The Real Mary: Why Evangelical Christains Can Embrace the Mother of Jesus (Paraclete Press; $19.95) is the latest by one of the fastest rising stars in New Testament scholarship these days, Scot McKnight. This nice hardcover was published by the same house that gave us The Jesus Creed, a much-discussed McKnight book. This well-written volume has very great endorsements by Ben Witherington, Lynne Hybels, Nancy Ortberg, among others. H&M friend Joseph Modica (Chaplain at Eastern University) cheerfully says, “I’ll never be able to look at that powder blue Mary figurine in the Christmas nativity scene the same way again.”
Strange Heaven: The Virgin Mary as Woman, Mother, Disciple and Advocate Jon M. Sweeney (Paraclete) $23.95 Sweeney is another author to watch, one who can craft fine prose and who has given us some very nice books in the past few years. Sweeney’s own spiritual memoir (Born Again and Again) was one of our favorites, and he has gone on to do two fine books on Francis and another on the recent trend of Protestants to be interested in Roman Catholic saints.) Strange Heaven invites us to meditate on the Divine feminine, and reminds us that the best devotional literature is often mysterious and deep. Very interesting.

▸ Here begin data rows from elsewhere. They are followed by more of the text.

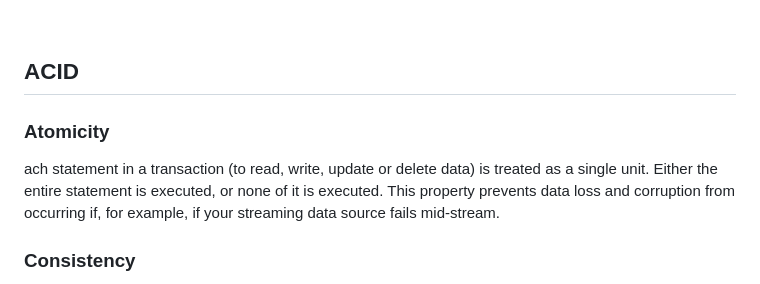
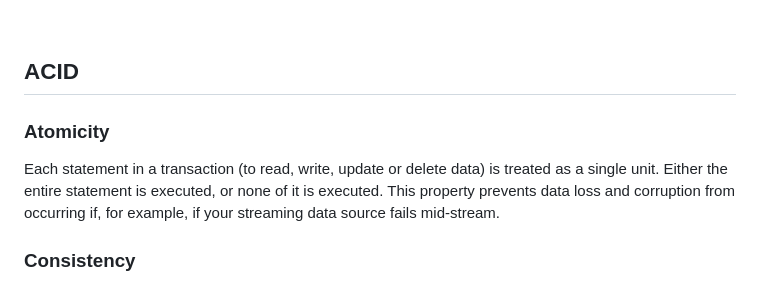
Before and after one commit to leoreeva/tech-study-notes, a Markdown page: databases/acid_base_cap.md, the part around the change. Drawn GitHub-style.

```diff
--- a/databases/acid_base_cap.md
+++ b/databases/acid_base_cap.md
@@ -34,8 +34,10 @@ In some use cases, consistency is critical and ACID databases are favored. Howev
 <br>
 
 ## ACID
+
 ### Atomicity
-ach statement in a transaction (to read, write, update or delete data) is treated as a single unit. Either the entire statement is executed, or none of it is executed. This property prevents data loss and corruption from occurring if, for example, if your streaming data source fails mid-stream.
+Each statement in a transaction (to read, write, update or delete data) is treated as a single unit. Either the entire statement is executed, or none of it is executed. This property prevents data loss and corruption from occurring if, for example, if your streaming data source fails mid-stream.
+
 ### Consistency
 Ensures that transactions only make changes to tables in predefined, predictable ways. Transactional consistency ensures that corruption or errors in your data do not create unintended consequences for the integrity of your table.
 
```
Also changed, not shown: software_design/solid_principle.md (+2 -2 lines).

Mary for Evangelicals: Toward an Understanding of the Mother of Our Lord Tim Perry (IVP) $24.00 Here is a serious book, perhaps the most thorough study of Mary from a Protestant persepctive that I know of. With remarkable endorsements by scholars as diverse as Marva Dawn and Chris Hall, Beverly Roberts Gaventa and Frederica Mathewes-Green, this is a broad and studious work. The book is divided into three substantial sections, Mary in Holy Scripture, Mary in the History of Christian Thought and Toward an Evangelical Mariology. What a spectacular book this is!
The back cover of Sweeney’s book declares that “The virgin Mary ignites the human imagination more than any other woman in history.” I am not sure if that is so, but I can’t think of a comparable woman. And it makes sense; the Biblical promise is that all generations will call her blessed. Perhaps it would be wise to consider a study of her this year. These books would surely be a good place to start.